● **Your objective**
Set down every entry word for word. Omit the pictures.
** Opening Source material block **
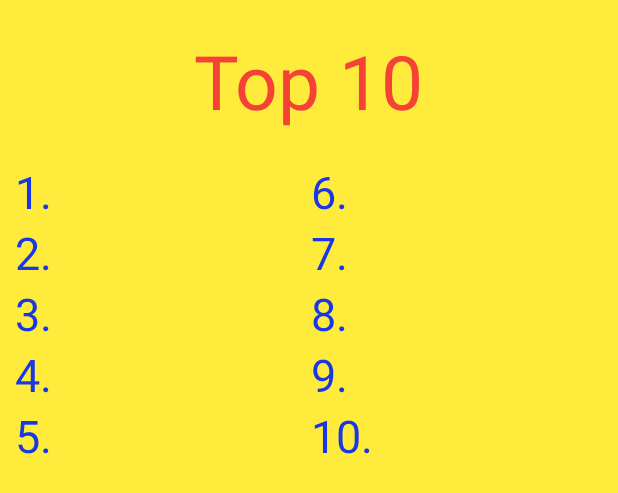
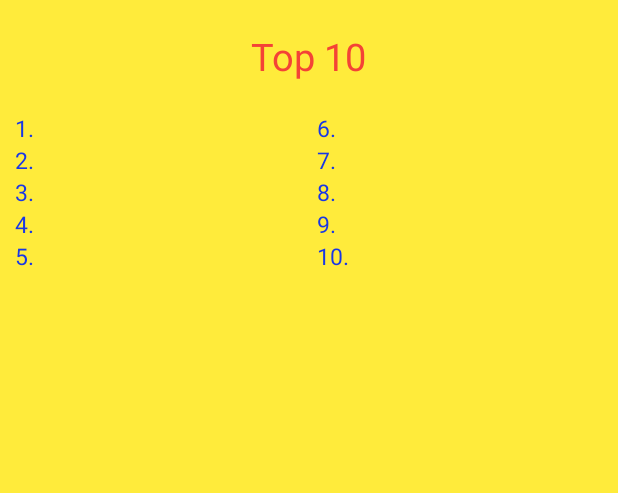
Before and after one commit to nadav1996700/WarGame, an Android app: the layout fragment_top10.xml on its own in the app's theme, with its tools: preview values and no code run, on a phone screen of 412 x 824 dp. Shown: the top 493 px of the screen. Run offline under Robolectric (Android 15) with nearby library versions, the phone set to English and light mode, and no system bars.

```diff
--- a/app/src/main/AndroidManifest.xml
+++ b/app/src/main/AndroidManifest.xml
@@ -49,7 +49,7 @@
         <activity
             android:name="com.example.wargame_v2.Activities.Activity_Rank"
             android:configChanges="orientation|keyboardHidden|screenSize"
-            android:screenOrientation="sensorLandscape" />
+            android:screenOrientation="portrait" />
     </application>
 
 </manifest>
--- a/app/src/main/java/com/example/wargame_v2/Activities/Activity_Game.java
+++ b/app/src/main/java/com/example/wargame_v2/Activities/Activity_Game.java
@@ -408,7 +408,7 @@ public class Activity_Game extends AppCompatActivity {
 
     private void getCurrentLocation() {
         fusedLocationProviderClient = LocationServices.getFusedLocationProviderClient(this);
-        fetchLastLocation();//k
+        fetchLastLocation();
     }
 
     private void fetchLastLocation() {
--- a/app/src/main/java/com/example/wargame_v2/Activities/Activity_Rank.java
+++ b/app/src/main/java/com/example/wargame_v2/Activities/Activity_Rank.java
@@ -20,6 +20,7 @@ public class Activity_Rank extends AppCompatActivity {
     }
 
     private void initFragments() {
+
         Fragment_Map fragment_map = Fragment_Map.newInstance();
         FragmentTransaction transaction = getSupportFragmentManager().beginTransaction();
         transaction.replace(R.id.rank_LAY_map, fragment_map);
@@ -28,6 +29,6 @@ public class Activity_Rank extends AppCompatActivity {
         Fragment_top10 fragment_top10 = Fragment_top10.newInstance();
         FragmentTransaction transaction2 = getSupportFragmentManager().beginTransaction();
         transaction2.replace(R.id.rank_LAY_list, fragment_top10);
-        transaction.commit();
+        transaction2.commit();
     }
 }
--- a/app/src/main/res/layout/activity_rank.xml
+++ b/app/src/main/res/layout/activity_rank.xml
@@ -4,8 +4,6 @@
     xmlns:tools="http://schemas.android.com/tools"
     android:layout_width="match_parent"
     android:layout_height="match_parent"
-    android:gravity="center_horizontal"
-    android:padding="16dp"
     android:orientation="vertical"
     tools:context="com.example.wargame_v2.Activities.Activity_Rank">
 
--- a/app/src/main/res/layout/fragment_top10.xml
+++ b/app/src/main/res/layout/fragment_top10.xml
@@ -15,7 +15,7 @@
         android:layout_margin="20dp"
         android:text="Top 10"
         android:textColor="#F44336"
-        android:textSize="50sp" />
+        android:textSize="25sp"/>
 
     <LinearLayout
         android:layout_width="match_parent"
@@ -36,7 +36,7 @@
                 android:layout_marginLeft="10dp"
                 android:text="1. "
                 android:textColor="#1837E6"
-                android:textSize="30sp" />
+                android:textSize="15sp" />
 
             <TextView
                 android:id="@+id/top_ten_tv_place2"
@@ -46,7 +46,7 @@
                 android:layout_marginLeft="10dp"
                 android:text="2. "
                 android:textColor="#1837E6"
-                android:textSize="30sp" />
+                android:textSize="15sp" />
 
             <TextView
                 android:id="@+id/top_ten_tv_place3"
@@ -56,7 +56,7 @@
                 android:layout_marginLeft="10dp"
                 android:text="3. "
                 android:textColor="#1837E6"
-                android:textSize="30sp" />
+                android:textSize="15sp" />
 
             <TextView
                 android:id="@+id/top_ten_tv_place4"
@@ -66,7 +66,7 @@
                 android:layout_marginLeft="10dp"
                 android:text="4. "
                 android:textColor="#1837E6"
-                android:textSize="30sp" />
+                android:textSize="15sp" />
 
             <TextView
                 android:id="@+id/top_ten_tv_place5"
@@ -76,7 +76,7 @@
                 android:layout_marginLeft="10dp"
                 android:text="5. "
                 android:textColor="#1837E6"
-                android:textSize="30sp" />
+                android:textSize="15sp" />
         </LinearLayout>
 
         <LinearLayout
@@ -93,7 +93,7 @@
                 android:layout_marginLeft="10dp"
                 android:text="6. "
                 android:textColor="#1837E6"
-                android:textSize="30sp" />
+                android:textSize="15sp" />
 
             <TextView
                 android:id="@+id/top_ten_tv_place7"
@@ -103,7 +103,7 @@
                 android:layout_marginLeft="10dp"
                 android:text="7. "
                 android:textColor="#1837E6"
-                android:textSize="30sp" />
+                android:textSize="15sp" />
 
             <TextView
                 android:id="@+id/top_ten_tv_place8"
@@ -113,7 +113,7 @@
                 android:layout_marginLeft="10dp"
                 android:text="8. "
                 android:textColor="#1837E6"
-                android:textSize="30sp" />
+                android:textSize="15sp" />
 
             <TextView
                 android:id="@+id/top_ten_tv_place9"
@@ -123,7 +123,7 @@
                 android:layout_marginLeft="10dp"
                 android:text="9. "
                 android:textColor="#1837E6"
-                android:textSize="30sp" />
+                android:textSize="15sp" />
 
             <TextView
                 android:id="@+id/top_ten_tv_place10"
@@ -133,7 +133,7 @@
                 android:layout_marginLeft="10dp"
                 android:text="10. "
                 android:textColor="#1837E6"
-                android:textSize="30sp" />
+                android:textSize="15sp" />
         </LinearLayout>
 
     </LinearLayout>
```
Also changed, not shown: app/src/main/java/com/example/wargame_v2/fragments/Fragment_Map.java (+41 -28 lines), app/src/main/java/com/example/wargame_v2/fragments/Fragment_top10.java (+4 -5 lines), app/src/main/res/layout/fragment_map.xml (renamed from app/src/main/res/layout/fragment_maps.xml, +9 -3 lines).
** Closing Source material block **
● **Exercise answer**
Before and after one commit to nadav1996700/WarGame, an Android app: the layout fragment_top10.xml on its own in the app's theme, with its tools: preview values and no code run, on a phone screen of 412 x 824 dp. Shown: the top 493 px of the screen. Run offline under Robolectric (Android 15) with nearby library versions, the phone set to English and light mode, and no system bars.

```diff
--- a/app/src/main/AndroidManifest.xml
+++ b/app/src/main/AndroidManifest.xml
@@ -49,7 +49,7 @@
         <activity
             android:name="com.example.wargame_v2.Activities.Activity_Rank"
             android:configChanges="orientation|keyboardHidden|screenSize"
-            android:screenOrientation="sensorLandscape" />
+            android:screenOrientation="portrait" />
     </application>
 
 </manifest>
--- a/app/src/main/java/com/example/wargame_v2/Activities/Activity_Game.java
+++ b/app/src/main/java/com/example/wargame_v2/Activities/Activity_Game.java
@@ -408,7 +408,7 @@ public class Activity_Game extends AppCompatActivity {
 
     private void getCurrentLocation() {
         fusedLocationProviderClient = LocationServices.getFusedLocationProviderClient(this);
-        fetchLastLocation();//k
+        fetchLastLocation();
     }
 
     private void fetchLastLocation() {
--- a/app/src/main/java/com/example/wargame_v2/Activities/Activity_Rank.java
+++ b/app/src/main/java/com/example/wargame_v2/Activities/Activity_Rank.java
@@ -20,6 +20,7 @@ public class Activity_Rank extends AppCompatActivity {
     }
 
     private void initFragments() {
+
         Fragment_Map fragment_map = Fragment_Map.newInstance();
         FragmentTransaction transaction = getSupportFragmentManager().beginTransaction();
         transaction.replace(R.id.rank_LAY_map, fragment_map);
@@ -28,6 +29,6 @@ public class Activity_Rank extends AppCompatActivity {
         Fragment_top10 fragment_top10 = Fragment_top10.newInstance();
         FragmentTransaction transaction2 = getSupportFragmentManager().beginTransaction();
         transaction2.replace(R.id.rank_LAY_list, fragment_top10);
-        transaction.commit();
+        transaction2.commit();
     }
 }
--- a/app/src/main/res/layout/activity_rank.xml
+++ b/app/src/main/res/layout/activity_rank.xml
@@ -4,8 +4,6 @@
     xmlns:tools="http://schemas.android.com/tools"
     android:layout_width="match_parent"
     android:layout_height="match_parent"
-    android:gravity="center_horizontal"
-    android:padding="16dp"
     android:orientation="vertical"
     tools:context="com.example.wargame_v2.Activities.Activity_Rank">
 
--- a/app/src/main/res/layout/fragment_top10.xml
+++ b/app/src/main/res/layout/fragment_top10.xml
@@ -15,7 +15,7 @@
         android:layout_margin="20dp"
         android:text="Top 10"
         android:textColor="#F44336"
-        android:textSize="50sp" />
+        android:textSize="25sp"/>
 
     <LinearLayout
         android:layout_width="match_parent"
@@ -36,7 +36,7 @@
                 android:layout_marginLeft="10dp"
                 android:text="1. "
                 android:textColor="#1837E6"
-                android:textSize="30sp" />
+                android:textSize="15sp" />
 
             <TextView
                 android:id="@+id/top_ten_tv_place2"
@@ -46,7 +46,7 @@
                 android:layout_marginLeft="10dp"
                 android:text="2. "
                 android:textColor="#1837E6"
-                android:textSize="30sp" />
+                android:textSize="15sp" />
 
             <TextView
                 android:id="@+id/top_ten_tv_place3"
@@ -56,7 +56,7 @@
                 android:layout_marginLeft="10dp"
                 android:text="3. "
                 android:textColor="#1837E6"
-                android:textSize="30sp" />
+                android:textSize="15sp" />
 
             <TextView
                 android:id="@+id/top_ten_tv_place4"
@@ -66,7 +66,7 @@
                 android:layout_marginLeft="10dp"
                 android:text="4. "
                 android:textColor="#1837E6"
-                android:textSize="30sp" />
+                android:textSize="15sp" />
 
             <TextView
                 android:id="@+id/top_ten_tv_place5"
@@ -76,7 +76,7 @@
                 android:layout_marginLeft="10dp"
                 android:text="5. "
                 android:textColor="#1837E6"
-                android:textSize="30sp" />
+                android:textSize="15sp" />
         </LinearLayout>
 
         <LinearLayout
@@ -93,7 +93,7 @@
                 android:layout_marginLeft="10dp"
                 android:text="6. "
                 android:textColor="#1837E6"
-                android:textSize="30sp" />
+                android:textSize="15sp" />
 
             <TextView
                 android:id="@+id/top_ten_tv_place7"
@@ -103,7 +103,7 @@
                 android:layout_marginLeft="10dp"
                 android:text="7. "
                 android:textColor="#1837E6"
-                android:textSize="30sp" />
+                android:textSize="15sp" />
 
             <TextView
                 android:id="@+id/top_ten_tv_place8"
@@ -113,7 +113,7 @@
                 android:layout_marginLeft="10dp"
                 android:text="8. "
                 android:textColor="#1837E6"
-                android:textSize="30sp" />
+                android:textSize="15sp" />
 
             <TextView
                 android:id="@+id/top_ten_tv_place9"
@@ -123,7 +123,7 @@
                 android:layout_marginLeft="10dp"
                 android:text="9. "
                 android:textColor="#1837E6"
-                android:textSize="30sp" />
+                android:textSize="15sp" />
 
             <TextView
                 android:id="@+id/top_ten_tv_place10"
@@ -133,7 +133,7 @@
                 android:layout_marginLeft="10dp"
                 android:text="10. "
                 android:textColor="#1837E6"
-                android:textSize="30sp" />
+                android:textSize="15sp" />
         </LinearLayout>
 
     </LinearLayout>
```
Also changed, not shown: app/src/main/java/com/example/wargame_v2/fragments/Fragment_Map.java (+41 -28 lines), app/src/main/java/com/example/wargame_v2/fragments/Fragment_top10.java (+4 -5 lines), app/src/main/res/layout/fragment_map.xml (renamed from app/src/main/res/layout/fragment_maps.xml, +9 -3 lines).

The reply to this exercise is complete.